WHAT THE EXERCISE ASKS
Go through the records and extract every line with the word "white".

BEGIN GIVEN DATA

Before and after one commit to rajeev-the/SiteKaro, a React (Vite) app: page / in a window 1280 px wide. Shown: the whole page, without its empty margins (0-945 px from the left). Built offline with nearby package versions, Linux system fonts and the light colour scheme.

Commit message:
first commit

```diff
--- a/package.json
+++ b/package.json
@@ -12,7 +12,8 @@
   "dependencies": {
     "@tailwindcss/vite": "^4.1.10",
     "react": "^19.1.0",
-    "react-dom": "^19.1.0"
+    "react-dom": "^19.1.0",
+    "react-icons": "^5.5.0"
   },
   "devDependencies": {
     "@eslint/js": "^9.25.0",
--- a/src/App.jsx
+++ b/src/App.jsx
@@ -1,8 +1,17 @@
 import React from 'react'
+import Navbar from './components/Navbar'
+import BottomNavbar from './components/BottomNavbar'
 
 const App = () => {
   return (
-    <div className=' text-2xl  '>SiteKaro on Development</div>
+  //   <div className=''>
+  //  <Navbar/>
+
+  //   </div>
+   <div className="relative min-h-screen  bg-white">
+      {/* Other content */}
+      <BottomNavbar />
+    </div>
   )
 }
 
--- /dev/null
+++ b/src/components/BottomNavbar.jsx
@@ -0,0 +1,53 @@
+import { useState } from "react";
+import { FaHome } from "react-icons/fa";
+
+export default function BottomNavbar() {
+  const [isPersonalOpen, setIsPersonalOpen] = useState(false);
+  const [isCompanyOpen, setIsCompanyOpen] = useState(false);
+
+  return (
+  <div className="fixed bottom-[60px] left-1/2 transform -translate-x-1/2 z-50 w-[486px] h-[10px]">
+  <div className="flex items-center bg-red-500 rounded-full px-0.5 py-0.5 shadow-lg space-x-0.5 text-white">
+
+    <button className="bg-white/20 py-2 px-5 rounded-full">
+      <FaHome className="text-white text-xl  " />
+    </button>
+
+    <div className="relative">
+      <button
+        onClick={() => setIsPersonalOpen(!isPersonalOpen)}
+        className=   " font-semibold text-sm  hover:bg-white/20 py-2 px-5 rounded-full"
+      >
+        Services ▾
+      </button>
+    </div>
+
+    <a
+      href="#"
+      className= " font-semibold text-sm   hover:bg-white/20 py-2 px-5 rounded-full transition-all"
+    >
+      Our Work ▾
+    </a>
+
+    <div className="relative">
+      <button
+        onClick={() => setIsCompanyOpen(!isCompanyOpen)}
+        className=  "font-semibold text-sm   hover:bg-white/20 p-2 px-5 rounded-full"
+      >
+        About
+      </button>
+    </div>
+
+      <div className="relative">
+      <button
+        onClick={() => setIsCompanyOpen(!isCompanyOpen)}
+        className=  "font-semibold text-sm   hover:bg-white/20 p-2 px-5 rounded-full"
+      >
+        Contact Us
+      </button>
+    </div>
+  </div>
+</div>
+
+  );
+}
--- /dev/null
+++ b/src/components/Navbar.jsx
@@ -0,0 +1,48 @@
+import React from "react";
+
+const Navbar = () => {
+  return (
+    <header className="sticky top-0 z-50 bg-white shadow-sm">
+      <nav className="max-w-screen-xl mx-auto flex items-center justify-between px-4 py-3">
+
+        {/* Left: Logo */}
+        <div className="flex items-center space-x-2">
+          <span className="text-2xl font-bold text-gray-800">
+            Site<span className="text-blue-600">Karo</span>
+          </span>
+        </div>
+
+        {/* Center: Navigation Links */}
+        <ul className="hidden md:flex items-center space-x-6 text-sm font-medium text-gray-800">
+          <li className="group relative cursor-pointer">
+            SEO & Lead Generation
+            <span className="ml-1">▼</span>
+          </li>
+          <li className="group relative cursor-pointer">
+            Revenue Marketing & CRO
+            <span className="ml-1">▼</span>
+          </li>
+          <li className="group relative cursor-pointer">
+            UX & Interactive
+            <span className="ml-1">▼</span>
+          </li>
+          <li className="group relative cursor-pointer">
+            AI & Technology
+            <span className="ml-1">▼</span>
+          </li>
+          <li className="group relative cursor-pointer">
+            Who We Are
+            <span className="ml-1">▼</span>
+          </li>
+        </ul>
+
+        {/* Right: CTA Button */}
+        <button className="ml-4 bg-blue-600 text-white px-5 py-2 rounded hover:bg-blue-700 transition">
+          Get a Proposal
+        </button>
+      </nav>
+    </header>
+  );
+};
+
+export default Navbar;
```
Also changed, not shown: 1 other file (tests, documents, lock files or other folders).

END GIVEN DATA

TASK RESPONSE
+   <div className="relative min-h-screen  bg-white">
+  <div className="flex items-center bg-red-500 rounded-full px-0.5 py-0.5 shadow-lg space-x-0.5 text-white">
+    <button className="bg-white/20 py-2 px-5 rounded-full">
+      <FaHome className="text-white text-xl  " />
+        className=   " font-semibold text-sm  hover:bg-white/20 py-2 px-5 rounded-full"
+      className= " font-semibold text-sm   hover:bg-white/20 py-2 px-5 rounded-full transition-all"
+        className=  "font-semibold text-sm   hover:bg-white/20 p-2 px-5 rounded-full"
+        className=  "font-semibold text-sm   hover:bg-white/20 p-2 px-5 rounded-full"
+    <header className="sticky top-0 z-50 bg-white shadow-sm">
+        <button className="ml-4 bg-blue-600 text-white px-5 py-2 rounded hover:bg-blue-700 transition">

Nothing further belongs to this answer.